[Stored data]
*** Block opens ***

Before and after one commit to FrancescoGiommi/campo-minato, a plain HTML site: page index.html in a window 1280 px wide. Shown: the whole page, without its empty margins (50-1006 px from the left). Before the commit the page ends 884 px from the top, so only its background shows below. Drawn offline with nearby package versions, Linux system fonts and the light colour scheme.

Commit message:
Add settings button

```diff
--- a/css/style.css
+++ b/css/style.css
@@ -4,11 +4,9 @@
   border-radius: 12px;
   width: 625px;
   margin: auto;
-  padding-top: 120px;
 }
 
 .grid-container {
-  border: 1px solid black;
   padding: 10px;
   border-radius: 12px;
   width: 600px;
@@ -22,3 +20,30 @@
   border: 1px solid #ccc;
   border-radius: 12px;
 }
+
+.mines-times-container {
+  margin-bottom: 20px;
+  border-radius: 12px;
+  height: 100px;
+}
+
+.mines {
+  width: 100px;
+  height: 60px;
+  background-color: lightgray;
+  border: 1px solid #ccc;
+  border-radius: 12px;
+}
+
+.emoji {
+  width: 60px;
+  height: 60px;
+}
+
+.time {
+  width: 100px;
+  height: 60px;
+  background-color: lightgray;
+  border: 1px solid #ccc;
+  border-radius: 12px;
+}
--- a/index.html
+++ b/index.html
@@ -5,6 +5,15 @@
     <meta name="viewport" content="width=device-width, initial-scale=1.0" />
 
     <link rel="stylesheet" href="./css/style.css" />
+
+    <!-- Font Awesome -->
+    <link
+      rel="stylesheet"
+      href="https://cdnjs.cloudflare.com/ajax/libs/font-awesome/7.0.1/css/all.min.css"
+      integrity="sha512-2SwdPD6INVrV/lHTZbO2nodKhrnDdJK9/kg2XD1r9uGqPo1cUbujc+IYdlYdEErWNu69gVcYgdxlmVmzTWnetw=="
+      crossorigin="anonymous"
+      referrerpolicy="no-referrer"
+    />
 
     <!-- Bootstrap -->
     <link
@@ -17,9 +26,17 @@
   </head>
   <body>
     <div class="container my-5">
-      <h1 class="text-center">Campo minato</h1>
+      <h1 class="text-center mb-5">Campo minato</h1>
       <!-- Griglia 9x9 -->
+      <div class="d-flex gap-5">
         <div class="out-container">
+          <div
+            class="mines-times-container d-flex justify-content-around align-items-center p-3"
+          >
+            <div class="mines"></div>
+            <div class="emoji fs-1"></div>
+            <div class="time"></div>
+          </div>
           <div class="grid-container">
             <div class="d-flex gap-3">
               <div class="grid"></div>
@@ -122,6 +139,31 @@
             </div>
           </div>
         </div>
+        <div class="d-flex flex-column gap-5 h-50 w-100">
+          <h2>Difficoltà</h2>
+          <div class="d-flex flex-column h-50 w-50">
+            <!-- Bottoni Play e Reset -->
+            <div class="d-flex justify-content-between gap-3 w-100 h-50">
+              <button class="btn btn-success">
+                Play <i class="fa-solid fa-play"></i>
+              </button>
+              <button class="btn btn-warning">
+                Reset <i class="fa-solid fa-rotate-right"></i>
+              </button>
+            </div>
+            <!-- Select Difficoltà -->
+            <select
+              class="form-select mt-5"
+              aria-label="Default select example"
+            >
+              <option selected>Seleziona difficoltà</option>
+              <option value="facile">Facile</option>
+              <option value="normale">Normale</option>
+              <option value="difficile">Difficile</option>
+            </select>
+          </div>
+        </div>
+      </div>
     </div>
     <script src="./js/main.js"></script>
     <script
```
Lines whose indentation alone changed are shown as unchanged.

*** Block closes ***

## The task
Pick from the records each line that contains the word "href" and show it.

## Solution
     <link rel="stylesheet" href="./css/style.css" />
+      href="https://cdnjs.cloudflare.com/ajax/libs/font-awesome/7.0.1/css/all.min.css"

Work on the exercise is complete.